A lifetime of roles has been handed to us. From the time we were given a name, a baby-jumpsuit and toys, we were directed to a tapered trail of character-abiding services in preparation of society's customs. Everything from our facial appearances to our belonging in random institutions has been vigilantly constructed, eras before our arrival. We have been handed tools of labor and leisure to mark ourselves in society's homogeneous walls. The divisions of what we talk of, adorn ourselves in and consume were erected from the beginning-and can be glimpsed at through the mere entertainment of magazines.
Whether reclining at the beach or our living room couch, reading material is always desired. Most of us aren't too likely to race for our text books or Steven Hawking's "A Brief History of Time" either. But between the pages of the many gender-specific, billion-circulated magazines, lies a world of hegemonic practices that is often evaded in a mask of simple diversion.
A quick flip through the glossy pages of Cosmopolitan or Glamour leads to a load of prancing anorexic figures and man-pleasing advice. The ads are embellished in fantasy-like backgrounds, with women running through the grass with their mouths open as if yelling, "I'm having such a great time!" or gazing upwards with an inspirational look and a speck of some makeup in the background-the sole contribution of this eternal glow.
A maze of words spring at you: "Brush before bed, don't overindulge your do", "How to snag more compliments", "Spark a steamy embrace", and "Summer Looks guys will go gaga for". "Getaway Beauty", outlines a stack of unnecessary items from hair-gel to cover-up which women should pack along to make their trip "lighter" and much more relaxed. Celebrities are epitomized and elite articles of clothes are desired. While the thin frames and oval faces progress idealistic beauty, the prestigious setting (all of the handbags and clothes most of us can't afford) mark the evident magnitude of the American dream.
From the ads to articles, it is obvious the postmodern female is one who appears confident, beautiful, rich and educated. A reader without one may be misguided–one cannot be sexually powered if she is uneducated, she'd be promiscuous. One cannot be beautiful without the consumption of products or give the appearance of confidence if she cannot afford these products or lifestyles, which will lead to increased attention from men.

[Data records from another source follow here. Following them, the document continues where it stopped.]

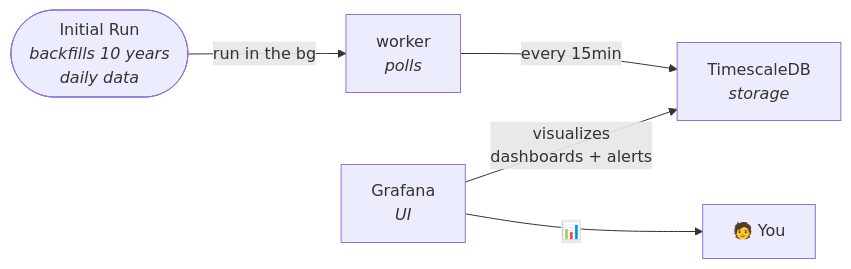
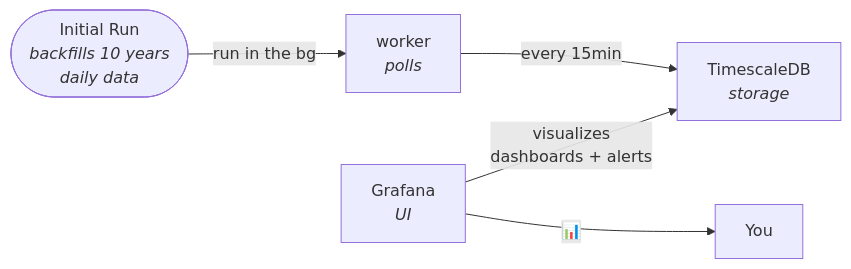
Before and after one commit to atas/markets-o11y: the diagram in README.md, drawn with Mermaid.

Commit message:
Correct minor wording in README.md for clarity in architecture diagram

````diff
--- a/README.md
+++ b/README.md
@@ -5,12 +5,12 @@
 ```mermaid
 graph LR
     I(["Initial Run<br/><i>backfills 10 years<br/>daily data</i>"])
     W["worker<br/><i>polls</i>"]
     T["TimescaleDB<br/><i>storage</i>"]
     G["Grafana<br/><i>UI</i>"]
 
     I -- "run in the bg" --> W
     W -- "every 15min" --> T
     G -- "visualizes<br/>dashboards + alerts" --> T
-    G -- "📊" --> Y["🧑 You"]
+    G -- "📊" --> Y["You"]
 ```
````
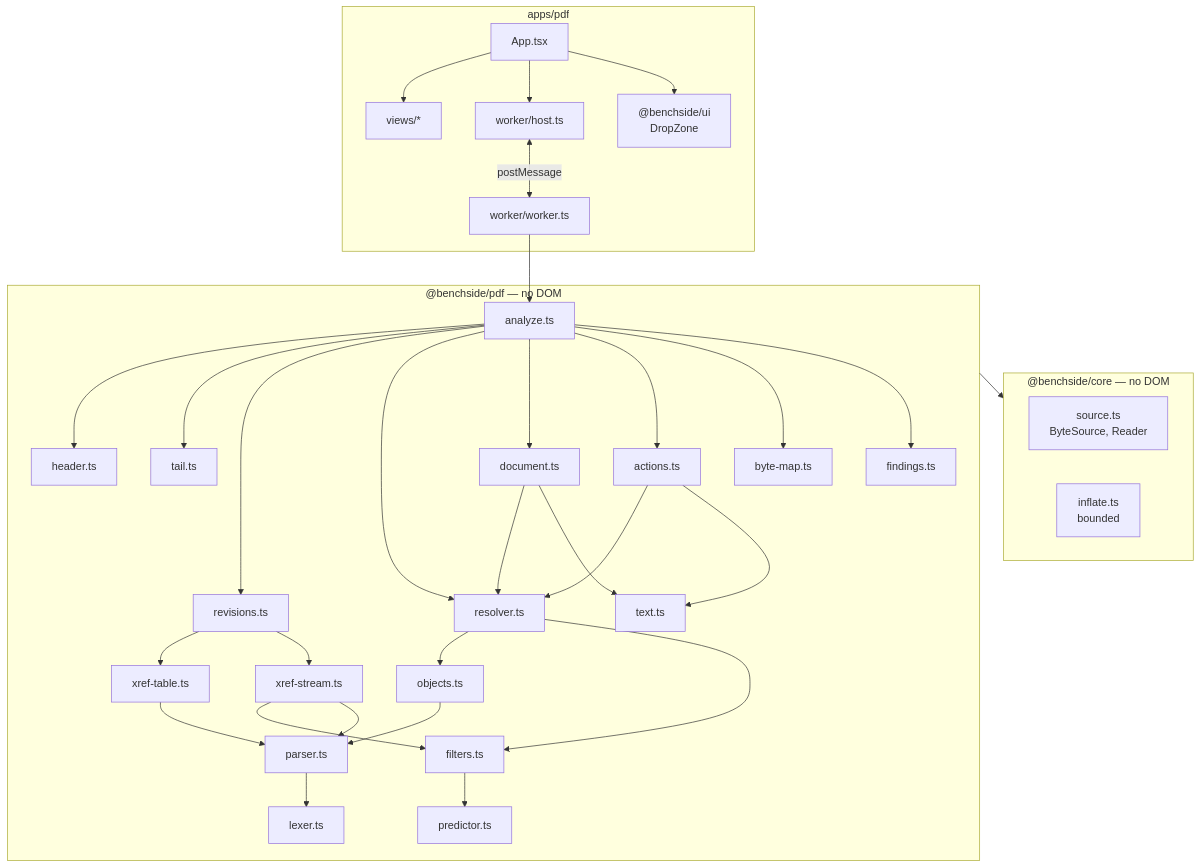
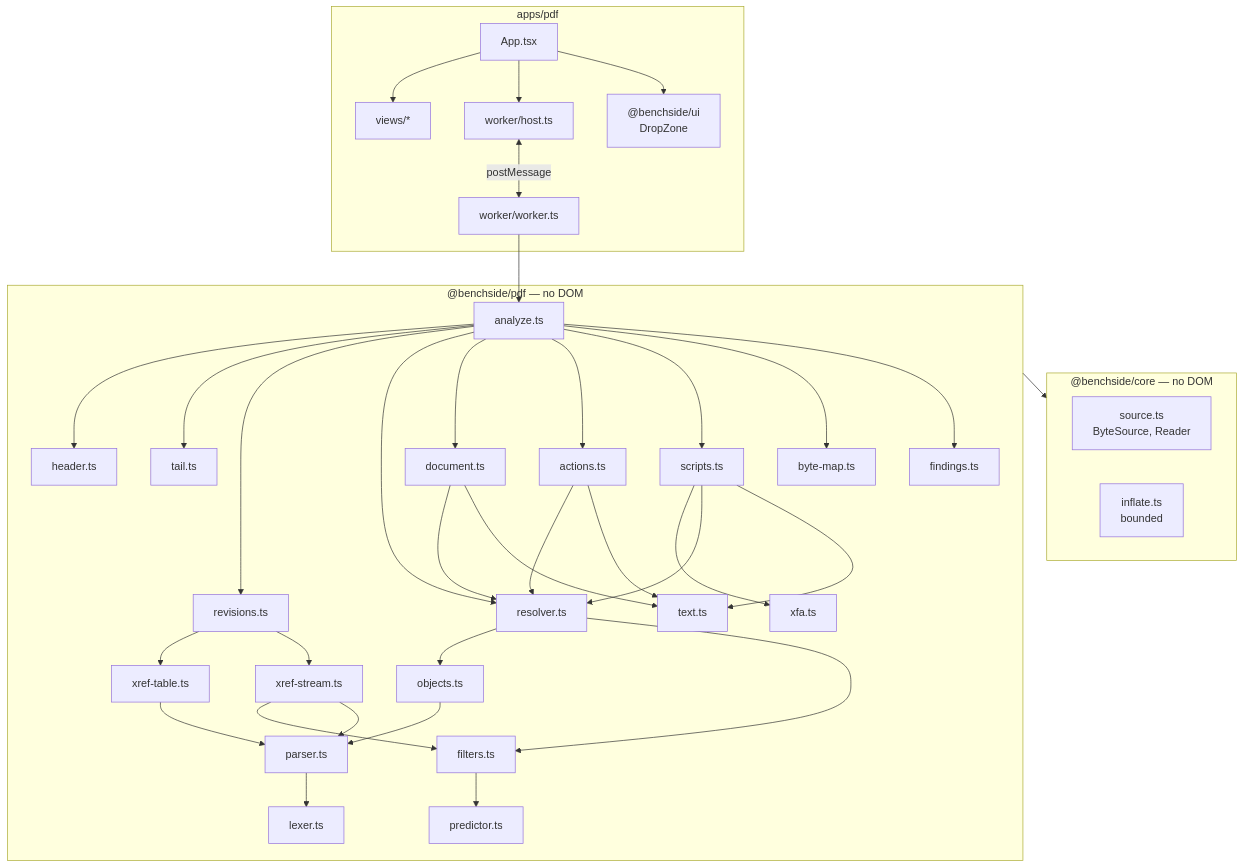
The first of 2 diagrams in docs/explanation/pdf-architecture.md (photom/benchside), drawn with Mermaid before and after one commit. The commit also changed other lines of this file and 30 other files, not shown here.

Commit message:
Find PDF scripts outside actions (#11)

````diff
--- a/docs/explanation/pdf-architecture.md
+++ b/docs/explanation/pdf-architecture.md
@@ -7,35 +7,37 @@
 ```mermaid
 flowchart TD
   subgraph app ["apps/pdf"]
     App[App.tsx] --> views[views/*]
     App --> host[worker/host.ts]
     host <-- postMessage --> worker[worker/worker.ts]
     App --> ui["@benchside/ui<br/>DropZone"]
   end
   subgraph pkg ["@benchside/pdf — no DOM"]
     analyze[analyze.ts] --> header[header.ts]
     analyze --> tail[tail.ts]
     analyze --> revs[revisions.ts]
     revs --> table[xref-table.ts]
     revs --> xstream[xref-stream.ts]
     xstream --> filters[filters.ts]
     filters --> predictor[predictor.ts]
     analyze --> resolver[resolver.ts]
     resolver --> objects[objects.ts]
     resolver --> filters
     analyze --> document[document.ts]
     analyze --> actions[actions.ts]
-    document & actions --> resolver
-    document & actions --> text[text.ts]
+    analyze --> scripts[scripts.ts]
+    scripts --> xfa[xfa.ts]
+    document & actions & scripts --> resolver
+    document & actions & scripts --> text[text.ts]
     table & xstream & objects --> parser[parser.ts]
     parser --> lexer[lexer.ts]
     analyze --> map[byte-map.ts]
     analyze --> findings[findings.ts]
   end
   subgraph core ["@benchside/core — no DOM"]
     source[source.ts<br/>ByteSource, Reader]
     inflate[inflate.ts<br/>bounded]
   end
   worker --> analyze
   pkg --> core
 ```
````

Although our society has come far in condensing habitual gender policies, with the liberation of a woman's sexual freedom and political involvement, sometimes the most customary messages are secreted in an artifact of pure-leisure intent. Every page turned, a woman learns how to please and improve her appearance for others, which will direct her to improvement of her life chances.
When leafing through a men's magazine, it is easy to notice their satisfying rituals are a bit different. Stories don't focus on them being victimized or exhibit checklists of items to slather on to appear suitable. For them, it is all about pleasing themselves. A lingerie-poised woman seduces the cover with a string of other stripped females decorating the pages.
Humorous articles paved with humorous beer ads convey a much more carefree lifestyle. Successful business men like Donald Trump and random NFL stars may reinforce the patriarchy and force behind a man's roles, and the woman remain naked copies of ornament to please men. There are much more movie reviews, comical stars, and articles on the latest powerful car than attention to tools of acceptance to fit in and win approval in society. The spotlight is on their hobbies, careers and flashy bachelor lifestyle than a world revolved around pleasing others.
The comical ads from sports to business in men's magazines underline them as society's aggressors where the makeup, perfume and clothing ads in women's magazines portray them as sex objects. Although the media's cultivation effect isn't as hyped up as it may appear, what we devour from magazines is ensued in music videos, commercials, movies and TV shows. Although the release of institutional attitudes have assisted ages of cradle-grave assembled roles, in this consumer-driven nation we may still bypass the blatancy of hegemonic philosophy wrapped up in a common pleasurable product.
Jennae Mendoza is a junior journalism major. Her column will be running weekly all summer.